Her Campus Logo Her Campus Logo

So You Think You Can Study Abroad? Part One

This article is written by a student writer from the Her Campus at GSU chapter.

Are you going to study abroad? Considering it but don’t know where to start? Afraid of the cost? Worried about something so different? Do your parents wish for you not to go? Never fear! Study abroad can be such a rewarding experience, but getting advice on it is essential for a good time. Here are some things I wish I knew before heading across the Atlantic. 

Nothing will be like how you imagine, everything will be worth it.

Being the dreamer I am, I have an active imagination. This combined with my love for film and a nice love story montage made me dream of my study abroad like some fashion commercial or indie movie. The reality was much more surreal. I was alone more than I thought I would be, which was great, but sometimes was awkward when I had to ask a stranger to snap that Instagram worthy pic. You may not always have the money to eat at the Café de Flore in Paris or the Jubilee Tea Salon in London. After long nights of studying, I ate more Subway and Tesco salads than I care to admit. You will feel so weird the first few weeks, it can take months to adjust to a foreign land (which is why I highly recommend staying a year if you want a true experience). But this doesn’t have to be a bad thing. Being alone while traveling can seem a bit scary, but it gave me the option to do things at my pace. I wasn’t on anyone else’s time. Having to ask a stranger to snap a pic usually led to having a new acquaintance. 



You may not always be friends with the people from your school.

As with roommates, much of pop culture romanticizes the idea of being with someone for so long. In reality, roommates can just be people you happen to share a space with. Likewise, you can perhaps only talk to the people in your exchange when you need to. Or, in the tragedy of my case, get to know the people who go over with you only to fall out and go your separate ways due to inconsolable differences. I think the biggest mistake I made was indeed romanticizing this relationship. I saw these people as the only family I had here, so I felt like I HAD to make it work with them. It’s great if you all have a connection and have things in common and you really feel at home with them. But even after a few weeks if you feel like you’re forcing it or dragging yourself to be with them, just cut it. It doesn’t mean that you can’t be cordial with them, but a lot of my sanity would have been saved if I had not tried so hard to build a relationship with people who were not compatible with me.

Budget or be sorry

Let’s be real: you always get bougie when you’re in a new place. In my case, I had thousands, the most money I had ever in my entire life, at my disposal. This, of course, had to be spent on my accommodation (In the UK you pay for your housing in three installments after you’ve moved in) but I was buying impulsively.

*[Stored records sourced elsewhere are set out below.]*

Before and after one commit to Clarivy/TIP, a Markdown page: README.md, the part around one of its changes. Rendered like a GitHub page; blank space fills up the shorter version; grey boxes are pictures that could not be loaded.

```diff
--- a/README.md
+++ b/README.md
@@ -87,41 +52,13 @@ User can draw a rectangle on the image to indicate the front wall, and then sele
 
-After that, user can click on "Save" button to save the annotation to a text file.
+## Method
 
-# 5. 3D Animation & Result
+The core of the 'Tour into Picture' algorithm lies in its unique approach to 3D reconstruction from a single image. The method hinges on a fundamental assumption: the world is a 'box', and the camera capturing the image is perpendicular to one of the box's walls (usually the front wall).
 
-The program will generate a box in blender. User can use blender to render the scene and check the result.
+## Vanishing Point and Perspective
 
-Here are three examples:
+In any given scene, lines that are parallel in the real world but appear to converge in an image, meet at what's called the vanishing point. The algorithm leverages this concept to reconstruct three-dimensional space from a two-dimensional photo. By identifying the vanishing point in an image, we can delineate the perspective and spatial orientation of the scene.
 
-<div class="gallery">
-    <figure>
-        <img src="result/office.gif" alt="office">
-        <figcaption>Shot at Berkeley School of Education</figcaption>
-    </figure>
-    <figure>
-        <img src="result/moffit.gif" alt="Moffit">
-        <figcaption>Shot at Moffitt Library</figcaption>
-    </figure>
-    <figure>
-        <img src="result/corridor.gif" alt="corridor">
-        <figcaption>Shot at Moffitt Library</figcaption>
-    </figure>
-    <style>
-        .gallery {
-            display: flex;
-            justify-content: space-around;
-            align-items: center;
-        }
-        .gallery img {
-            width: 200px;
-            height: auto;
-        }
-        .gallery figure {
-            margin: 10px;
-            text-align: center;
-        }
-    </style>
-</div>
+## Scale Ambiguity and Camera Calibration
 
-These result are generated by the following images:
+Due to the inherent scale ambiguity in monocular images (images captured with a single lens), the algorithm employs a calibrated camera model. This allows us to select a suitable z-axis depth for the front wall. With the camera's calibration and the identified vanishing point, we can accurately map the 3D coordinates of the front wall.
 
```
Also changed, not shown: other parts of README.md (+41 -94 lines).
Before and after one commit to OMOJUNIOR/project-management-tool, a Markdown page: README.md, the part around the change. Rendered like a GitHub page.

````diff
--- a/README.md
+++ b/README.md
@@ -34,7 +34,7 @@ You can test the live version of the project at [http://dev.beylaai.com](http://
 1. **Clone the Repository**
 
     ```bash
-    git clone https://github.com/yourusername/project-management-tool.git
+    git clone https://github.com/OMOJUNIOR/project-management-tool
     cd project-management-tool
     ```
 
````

Now I have to admit you will most likely do this when you first get there – jet lag can cause you to be quiet impatient and tired, so you usually just buy the first thing you see. This is normal, you haven’t had time to explore the other stores and price compare. But after you have settled in and are able to think without wanting to sleep every minute, I would say check out the nearest dollar store or something for stuff for your dorm. You are, of course only going to use most of the stuff for the year before donating it, so there’s no need to invest in a premium kitchen set unless you’ll have the money to send it back to your home (which will most likely be more than 100 dollars). For me, in England, Wilko, Pound Land, Tesco, Ikea, and PRIMARK were my best friends.

I would say set money aside from your housing after you buy stuff for your place, or you will be sorry. In America we don’t have to worry about this as we pay upfront, but if your exchange is like this see if you can pay at least most of it so you know how much you will have. Try to use cash so you see how much you’re spending. Unless your study abroad is on a very tight schedule, like perhaps one on spring break, you should absolutely travel out and see other parts of the country and the continent you’re on. Make sure you plan for travel and set aside money for that so you’re not digging into your savings. Never go back home absolutely broke.

That’s all for now collegiates, but no need to fear this is just the start! There is more to cover, from being homesick, to how to afford going abroad. While I am not sure how many pieces will be in this study abroad series, part two will definitely be coming soon! 


Makeda Phillips is a writer with too many dreams to count. Born and raised in Atlanta, Georgia, she attempts to weave humor, integrity, and beauty through her work. Her poems have been published in Vox Teen Newspaper, GSU's Underground, The Wren's Nest's teen journal Smoke Signals, Georgia's Best Emerging Poets, Northumbria University's magazine The Edge, and her first play, 2.97, was produced by the Northumbria Drama Society in Newcastle, England. Makeda is currently studying English and Art History at Georgia State University. She plans to take over the world upon graduation, or whatever people do with their degrees nowadays.
The GSU chapter of Her Campus